Well, not for the next four days; I’ve made myself unavailable.
Ruvan and I are about to experience the white waters and wilderness of the Orange River as part of a group of guides and paddlers exploring a “new” section of the river on twoman inflatables, known as crocs. Our starting point is around the corner from the Tele Bridge border post between South Africa and Lesotho.
This trip promises to be a real adventure. No operator has done a commercial trip on this 94km section of river before. 94km? Don’t worry, when the route is opened to the public later in the year it will cover a shorter distance.
Our group leader, Andrew Kellett from Gravity Adventures, has paddled the route before. In 2006 he was a member of the support team for six people who swam the length of the Orange River. And I thought we were crazy.
The rest of us have no idea what lies ahead. How wild are the rapids? Is there a waterfall somewhere? Where will we sleep?

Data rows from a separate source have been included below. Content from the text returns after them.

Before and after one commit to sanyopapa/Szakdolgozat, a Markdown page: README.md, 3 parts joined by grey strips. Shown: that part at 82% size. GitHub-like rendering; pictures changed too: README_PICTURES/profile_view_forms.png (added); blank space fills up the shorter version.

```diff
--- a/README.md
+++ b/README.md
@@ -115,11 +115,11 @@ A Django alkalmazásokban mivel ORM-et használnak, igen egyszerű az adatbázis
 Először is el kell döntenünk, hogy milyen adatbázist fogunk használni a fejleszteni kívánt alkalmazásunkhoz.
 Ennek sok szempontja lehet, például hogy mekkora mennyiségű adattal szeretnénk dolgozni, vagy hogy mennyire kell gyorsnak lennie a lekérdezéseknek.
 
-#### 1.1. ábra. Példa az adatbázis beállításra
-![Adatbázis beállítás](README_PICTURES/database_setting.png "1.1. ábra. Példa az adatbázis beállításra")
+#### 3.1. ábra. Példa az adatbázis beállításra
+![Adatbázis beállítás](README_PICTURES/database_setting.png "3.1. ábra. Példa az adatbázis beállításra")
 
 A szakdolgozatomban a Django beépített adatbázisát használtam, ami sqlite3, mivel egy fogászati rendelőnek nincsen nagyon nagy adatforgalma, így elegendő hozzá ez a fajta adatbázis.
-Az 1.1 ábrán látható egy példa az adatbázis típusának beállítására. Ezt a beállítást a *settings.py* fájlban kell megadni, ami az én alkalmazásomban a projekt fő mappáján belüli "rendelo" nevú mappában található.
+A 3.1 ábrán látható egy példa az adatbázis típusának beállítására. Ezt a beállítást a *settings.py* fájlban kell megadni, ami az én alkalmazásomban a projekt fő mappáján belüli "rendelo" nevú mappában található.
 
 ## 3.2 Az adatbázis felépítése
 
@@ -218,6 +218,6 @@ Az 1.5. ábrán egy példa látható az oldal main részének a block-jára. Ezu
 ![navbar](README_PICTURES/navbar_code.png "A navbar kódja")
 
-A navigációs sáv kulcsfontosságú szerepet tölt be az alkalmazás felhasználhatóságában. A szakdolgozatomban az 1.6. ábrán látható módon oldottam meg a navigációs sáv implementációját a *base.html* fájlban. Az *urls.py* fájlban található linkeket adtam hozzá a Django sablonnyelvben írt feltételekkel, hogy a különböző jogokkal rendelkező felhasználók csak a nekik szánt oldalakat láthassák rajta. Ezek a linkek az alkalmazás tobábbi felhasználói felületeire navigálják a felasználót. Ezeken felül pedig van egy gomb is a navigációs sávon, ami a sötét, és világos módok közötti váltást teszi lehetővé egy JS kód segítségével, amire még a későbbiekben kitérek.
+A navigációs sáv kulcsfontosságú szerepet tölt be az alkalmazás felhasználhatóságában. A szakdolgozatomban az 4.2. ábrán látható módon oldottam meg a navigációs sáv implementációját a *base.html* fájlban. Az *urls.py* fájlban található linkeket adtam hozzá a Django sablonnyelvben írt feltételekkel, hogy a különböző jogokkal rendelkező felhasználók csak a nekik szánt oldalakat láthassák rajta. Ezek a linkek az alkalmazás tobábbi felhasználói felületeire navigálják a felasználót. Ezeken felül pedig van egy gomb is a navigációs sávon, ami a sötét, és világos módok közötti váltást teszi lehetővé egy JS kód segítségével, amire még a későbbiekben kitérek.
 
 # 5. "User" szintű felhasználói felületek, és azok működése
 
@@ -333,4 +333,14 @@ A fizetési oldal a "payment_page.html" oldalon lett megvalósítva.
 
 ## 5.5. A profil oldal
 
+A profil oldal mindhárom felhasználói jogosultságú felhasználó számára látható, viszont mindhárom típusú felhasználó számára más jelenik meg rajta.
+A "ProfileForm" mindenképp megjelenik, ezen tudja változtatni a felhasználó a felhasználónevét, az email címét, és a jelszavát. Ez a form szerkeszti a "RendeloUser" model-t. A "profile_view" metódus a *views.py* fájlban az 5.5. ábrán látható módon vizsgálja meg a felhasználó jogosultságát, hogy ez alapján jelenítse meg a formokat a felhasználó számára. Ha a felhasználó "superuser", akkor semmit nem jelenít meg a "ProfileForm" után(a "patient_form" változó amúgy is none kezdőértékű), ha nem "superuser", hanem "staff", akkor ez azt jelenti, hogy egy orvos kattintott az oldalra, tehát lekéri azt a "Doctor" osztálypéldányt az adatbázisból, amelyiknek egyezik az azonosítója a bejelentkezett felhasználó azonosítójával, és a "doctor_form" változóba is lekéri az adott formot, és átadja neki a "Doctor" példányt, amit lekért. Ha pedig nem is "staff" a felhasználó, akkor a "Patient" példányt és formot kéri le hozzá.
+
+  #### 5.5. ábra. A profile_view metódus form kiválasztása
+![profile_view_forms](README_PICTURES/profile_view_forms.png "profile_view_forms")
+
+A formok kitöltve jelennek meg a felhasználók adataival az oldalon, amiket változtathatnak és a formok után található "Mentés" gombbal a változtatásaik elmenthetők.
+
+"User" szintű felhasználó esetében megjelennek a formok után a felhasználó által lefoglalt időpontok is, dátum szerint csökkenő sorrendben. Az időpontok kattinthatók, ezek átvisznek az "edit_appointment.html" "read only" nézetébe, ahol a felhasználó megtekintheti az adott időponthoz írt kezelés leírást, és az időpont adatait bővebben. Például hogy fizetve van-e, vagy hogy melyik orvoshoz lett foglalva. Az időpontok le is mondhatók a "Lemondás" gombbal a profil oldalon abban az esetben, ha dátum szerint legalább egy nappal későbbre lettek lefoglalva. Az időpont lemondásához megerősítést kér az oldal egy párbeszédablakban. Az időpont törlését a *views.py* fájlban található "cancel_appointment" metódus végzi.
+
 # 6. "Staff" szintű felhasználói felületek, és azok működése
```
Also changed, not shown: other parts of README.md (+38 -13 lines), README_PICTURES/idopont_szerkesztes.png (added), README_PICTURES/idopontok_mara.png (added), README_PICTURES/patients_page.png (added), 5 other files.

More worryingly, however, is the snow on the peaks of the Maluti Mountains. It’s mid-June and it’s frostbite cold. Gravity wants to launch this route in summer, so we have to freeze our bums off now. The things a journalist will do for his readers…
So here we are, a group of 15 paddlers in wetsuits, with beanies pulled low over our ears, ready for action. Bring it on!
A whole new world
The most important part of the paddling safety talk is learning the cocktail position: If you get separated from your croc, float on your back and your life jacket will stop you from sinking.
“Imagine you’re lying back with a cigarette in one hand and a cocktail in the other,” says Ant Hoard, one of the guides.
My hands are turning blue; it’s certainly not strawberry daiquiri weather.
The other paddlers in the group are a varied bunch: Ian is an apple farmer, Eugene and Sarel do complicated sums at Absa, Leith exports flowers, Rinnet is an entrepreneur, Mickey is in the army and Elsabé is a tour operator. They have one thing in common, though – they all look much fitter than I do!
Fortunately this isn’t a race. The focus is on chilling out. Literally.
Each croc has dry bags that we’ve filled with clothes, a tent and sleeping gear. We tie the bags to the croc. This will become one of the rituals over the course of the next few days.
A paddling trip like this is a heck of a logistical operation. Besides the dry bags, we’re also carrying a cool box and a blue tub with the ingredients for our meals, which the guides prepare. “Rasta Pasta” is scribbled on our tub.
We’re out on the water now. Sloop-sloop go the paddles. For the first 2km or so we paddle on the Tele River, which joins up with the Orange so sneakily you almost don’t notice. On the right is Lesotho, on the left the Eastern Cape.
The source of the Orange is 550km behind us in Lesotho, where it’s known as the Senqu.
The water under my croc has nearly 2000km to go until it spills out into the Atlantic Ocean at Alexander Bay.
There’s time for reflection on a trip like this, especially once you and your paddling partner find a rhythm. There’s not much to do besides paddle, talk nonsense, look around and think.
Right now I’m thinking about my previous paddling trip, also on the Orange, but on the well-known Richtersveld section between Noordoewer and Aussenkehr. It was 2007, the silly season between Christmas and New Year, and there were hundreds of crocs out on the water. Some paddlers were dressed up as pirates and swiped at each other with their paddles, yelling “Arr!”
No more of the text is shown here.